We say a parting hvala (thank you) to Korčula after a pit stop in Cukarin bakery. All the goods here are handmade by the lovely owner, and we depart the island with bags full of Cukarin goodies like harubica: a muffin-type pastry with carob and arancini.
Our first stop today is Vrnik Island – a tiny islet that has no cars and only one family lives on year round.
At the island’s Vrnik Arts Club restaurant (which houses a former schoolhouse and art gallery), we enjoy a group meal called riblja plata (fish plate). It's a sort of Mediterranean mezze with octopus, local cheese, anchovies, sardines, stuffed cherry tomatoes and warm pogačice (fried bread buns).
As we eat on the patio, we take in the lovely 17th-century church, beach, and Adriatic flowers galore surrounding us, and make a furry friend.
After a lunch and swim stop on Stupe islet,
we cruise down the picture-perfect Pelješac Peninsula, crowned by the 961-metre-tall St. Ilija peak. Our route takes us through windsurfing territory; next to the Pelješac Peninsula's villages of Viganj and Kučište, which regularly host world windsurfing championships as one of the best areas in the world for the sport.
We sleep in a little cove on Šćedro Island, a protected nature park spanning just over eight square kilometres.
DAY SIX OF SAILING IN CROATIA
Our destination today is the hotspot island of Hvar’s same-named main town. On the way, we cruise down the island and behold its landscapes which include vineyards,
and sea caves aplenty.
Another highlight of the trip are Hvar’s Red Rocks – which we swim right into and between the caves’ craggy limestone walls.
We eat lunch made on the boat off the coast of Hvar. On the menu is risotto with mushrooms and asparagus with a bottle of wine bought on Vis. Upon arrival to Hvar, we roam the town, stopping for ice cream, sipping coffee, popping into boutiques, and making four-legged pals along the way as we please.
As sunset approaches, we climb to the Hvar Fortress which has been faithfully guarding the town since the 13th century. The views speak for themselves and the entire pathway up is flanked by a marvelous Adriatic herb and plant garden.
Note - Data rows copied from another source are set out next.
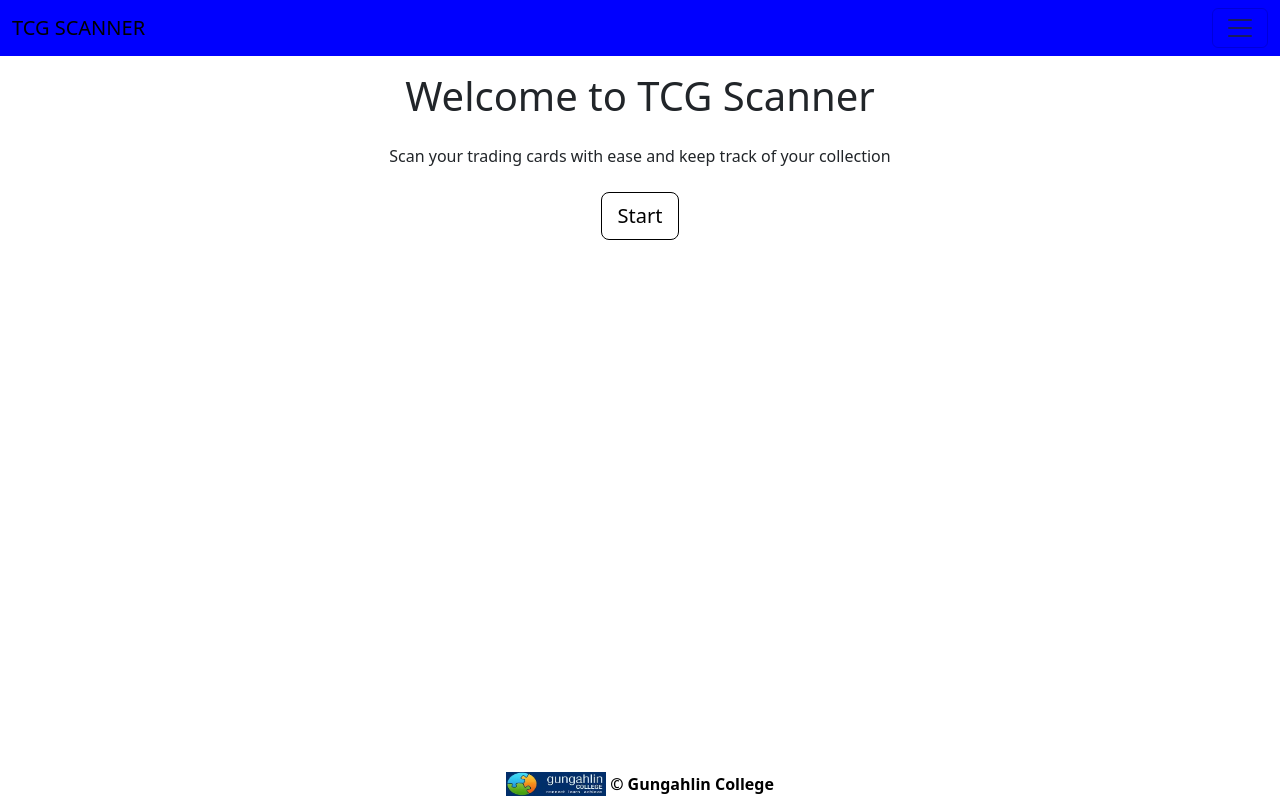
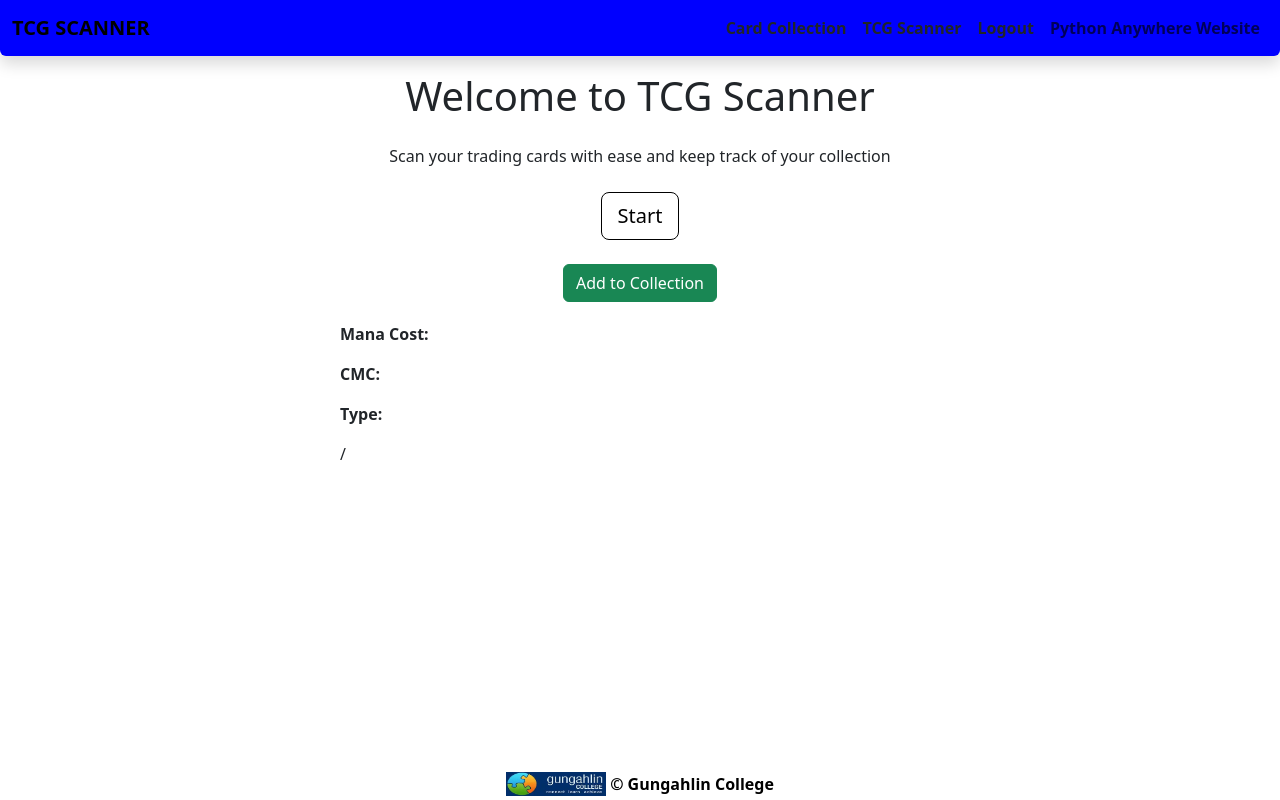
Before and after one commit to Newo2884/TCG-Demo-OD, a Flask app: page /main/index in a window 1280 px wide. Run offline with Flask 3, Linux system fonts and the light colour scheme; a user stored in the database is signed in; some libraries are stand-ins or nearby versions.

Commit message:
changed a few things and added collection functions

```diff
--- a/app.py
+++ b/app.py
@@ -1,6 +1,6 @@
 from flask import Flask, jsonify, render_template, request
 from flask_sqlalchemy import SQLAlchemy
-from flask_login import LoginManager
+from flask_login import LoginManager, current_user
 from models import db, User, Card, Collection
 import json, os
 
@@ -73,6 +73,35 @@
         return jsonify({"success": True, "card": card_info})
     return jsonify({"success": False, "error": "Card not found"}), 404
 
+@app.route("/add_to_collection", methods=["POST"])
+def add_to_collection():
+    data = request.json
+    #If you've implemented User Login system, Uncomment the first line, then comment out the second line.
+    user_id = current_user.id
+    card_name = data.get("card_name")
+
+    user = User.query.get(user_id)
+    card = Card.query.filter_by(name=card_name).first()
+
+    if not user or not card:
+        return jsonify({"success": False, "error": "User or card not found"}), 404
+
+    # Check if the user already has this card in their collection
+    existing_entry = Collection.query.filter_by(user_id=user_id, card_id=card.id).first()
+    if existing_entry:
+        existing_entry.quantity += 1
+    else:
+        new_entry = Collection(user_id=user_id, card_id=card.id)
+        db.session.add(new_entry)
+
+    db.session.commit()
+    return jsonify({"success": True, "message": "Card added to collection"})
+
+@app.route("/collection/<int:user_id>", methods=["GET"])
+def view_collection(user_id):
+    c = Collection.query.filter_by(user_id=user_id).all()
+    return render_template("collection.html", collection = c)
+
 if __name__ == "__main__":
     with app.app_context():
         db.create_all()
--- a/main/main.py
+++ b/main/main.py
@@ -7,9 +7,3 @@
 @main_bp.route('/index', methods=['GET', 'POST'])
 def index():
     return render_template("index.html")
-
-@login_required
-@main_bp.route('/profile/<int:user_id>', methods=['GET', 'POST'])
-def profile(user_id):
-    user = User.query.get_or_404(user_id)
-    return render_template("main/profile.html", user=user)
--- a/main/templates/index.html
+++ b/main/templates/index.html
@@ -17,8 +17,41 @@
     </div>
     <div style="text-align: center;" id="label-container"></div>
 </div>
+<button id="add-to-collection-btn" class="btn btn-success d-block mx-auto mt-4" style="display: none;"
+    onclick="addCardToCollection(document.getElementById('card-name').textContent)">
+    Add to Collection
+</button>
+<div style="text-align: center;" id="card-container">
+    <div id="card-details"
+        style="margin-top: 20px; text-align: left; max-width: 600px; margin-left: auto; margin-right: auto;">
+        <h3 id="card-name" style="text-align: center;"></h3>
+        <p><strong>Mana Cost:</strong> <span id="card-mana-cost"></span></p>
+        <p><strong>CMC:</strong> <span id="card-cmc"></span></p>
+        <p><strong>Type:</strong> <span id="card-type"></span></p>
+        <p><span id="card-oracle-text"></span></p>
+        <p><span id="card-power"></span>/<span id="card-toughness"></span></p>
+    </div>
+</div>
 <script src="https://cdn.jsdelivr.net/npm/@tensorflow/tfjs@latest/dist/tf.min.js"></script>
 <script src="https://cdn.jsdelivr.net/npm/@teachablemachine/image@latest/dist/teachablemachine-image.min.js"></script>
+<script src="/static/js/scanner.js"></script>
+<script>
+    async function addCardToCollection(cardName) {
+        try {
+            const response = await fetch('/add_to_collection', {
+                method: 'POST',
+                headers: { 'Content-Type': 'application/json' },
+                body: JSON.stringify({ card_name: cardName })
+            });
 
-<script src="/static/js/scanner.js"></script>
+            const result = await response.json();
+
+            if (result.success) {
+                alert(result.message);
+            }
+        } catch (error) {
+            console.error("Error adding card to collection:", error);
+        }
+    }
+</script>
 {% endblock %}
--- a/static/styles.css
+++ b/static/styles.css
@@ -1,6 +1,27 @@
+:root {
+    --primary-bg: #ffffff;
+    --secondary-bg: #c4c7c9;
+    --primary-text-colour: #000000;
+    --secondary-text-colour: #2a2a2e;
+}
+
 @media (max-width: 768px) {
     body {
         background: url('/static/images/BG3.jpg');
+        background-size: cover;
+        height: 100vh;
+        background-position: center;
+        background-repeat: no-repeat;
+        overflow: scroll;
+        z-index: 0;
+        background-attachment: fixed;
+        color: var(--bg);
+    }
+}
+
+@media (min-width: 769px) {
+    body {
+        background: url('/static/BG4.jpg');
         background-size: cover;
         height: 100vh;
         background-position: center;
@@ -45,3 +66,7 @@
     align-items: center;
     align-content: center;
 }
+
+.indexBody {
+    background: var(--primary-bg);
+}
--- a/templates/base.html
+++ b/templates/base.html
@@ -1,5 +1,5 @@
 <!DOCTYPE html>
-<html>
+<html data-bs-theme="light">
 
 <head>
     {% block head %}
@@ -13,11 +13,12 @@
     {% endblock %}
 </head>
 
-<body class="text-dark">
+<body class="text-dark indexBody">
 
-    <nav class="navbar" style="background-color: blue;" data-bs-theme="light">
+    <nav class="navbar shadow rounded-bottom-2 navbar-expand-lg sticky-top" style="background-color: blue;"
+        data-bs-theme="light">
         <div class="container-fluid">
-            <a class="navbar-brand" href="{{ url_for('main.index') }}">TCG SCANNER</a>
+            <a class="navbar-brand fw-semibold" href="{{ url_for('main.index') }}">TCG SCANNER</a>
 
             <button class="navbar-toggler" type="button" data-bs-toggle="collapse" data-bs-target="#navbarNav">
                 <span class="navbar-toggler-icon"></span>
@@ -27,29 +28,30 @@
                 <ul class="navbar-nav ms-auto">
                     {% if current_user.is_authenticated %}
                     <li class="nav-item">
-                        <a class="nav-link link-light"
-                            href="{{url_for('main.profile', user_id = current_user.id)}}">Profile</a>
+                        <a class="nav-link link-dark fw-semibold"
+                            href="{{url_for('main.view_cards', user_id = current_user.id)}}">Card Collection</a>
                     </li>
                     <li class="nav-item">
-                        <a class="nav-link link-light" href="{{ url_for('main.index') }}">Posts</a>
+                        <a class="nav-link link-dark fw-semibold" href="{{ url_for('main.index') }}">TCG Scanner</a>
                     </li>
                     <li class="nav-item">
-                        <a class="nav-link link-light" href="{{ url_for('auth.logout') }}">Logout</a>
+                        <a class="nav-link link-dark fw-semibold" href="{{ url_for('auth.logout') }}">Logout</a>
                     </li>
                     <li>
-                        <a href="https://www.pythonanywhere.com/" class="nav-item nav-link link-light">Python Anywhere
+                        <a href="https://www.pythonanywhere.com/" class="nav-item nav-link fw-semibold">Python Anywhere
                             Website</a>
                     </li>
                     {% else %}
                     <li class="nav-item">
-                        <a class="nav-item nav-link link-light" href="{{ url_for('auth.login') }}">Login</a>
+                        <a class="nav-item nav-link link-dark fw-semibold" href="{{ url_for('auth.login') }}">Login</a>
                     </li>
                     <li class="nav-item">
-                        <a class="nav-item nav-link link-light" href="{{ url_for('auth.register') }}">Sign up</a>
+                        <a class="nav-item nav-link link-dark fw-semibold" href="{{ url_for('auth.register') }}">Sign
+                            up</a>
                     </li>
                     <li>
-                        <a href="https://www.pythonanywhere.com/" class="nav-item nav-link link-light" target="_blank"
-                            rel="noopener noreferrer">Python Anywhere
+                        <a href="https://www.pythonanywhere.com/" class="nav-item nav-link link-dark fw-semibold">Python
+                            Anywhere
                             Website</a>
                     </li>
                     {% endif %}
```
Also changed, not shown: main/templates/collection.html (added, +28 -0 lines), main/templates/profile.html (deleted, +0 -40 lines), models.py (+6 -1 lines), main/templates/view_cards.html (deleted), tcg.db.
The climb lasts 40 minutes and consists of stairs and gravel pathways.
DAY SEVEN OF SAILING IN CROATIA
Departing from Hvar, we make a stop on the coast of Brač Island to swim and eat lunch, which is homemade pasta carbonara with Slavonian black pork bacon (slanina od crne slavonske svinje) and champagne, or rather, Bakarska Vodica – a late-20th-century, old-school bubbly wine once popular in Croatia.
En route to Trogir, we opt to take our sailing experience to the next level (this was our collective decision with our professional skipper – no one on such a sailing trip has to do this if uncomfortable!): we hit the wind hardcore, averaging 20 degrees slanted and reaching 33 degrees at one point. Adrenaline junkies, you know what to try on your sailing trip.
We spend our last night on the seas in the Trogir marina and feast on barbecue for dinner (can you tell there are a few Slavonians in the group yet?) as airplanes sporadically fly into Split Airport above us...
...carrying passengers excitedly arriving to their seaside destinations as we, sad but with satisfied souls, depart ours.
Check out a map of the journey here: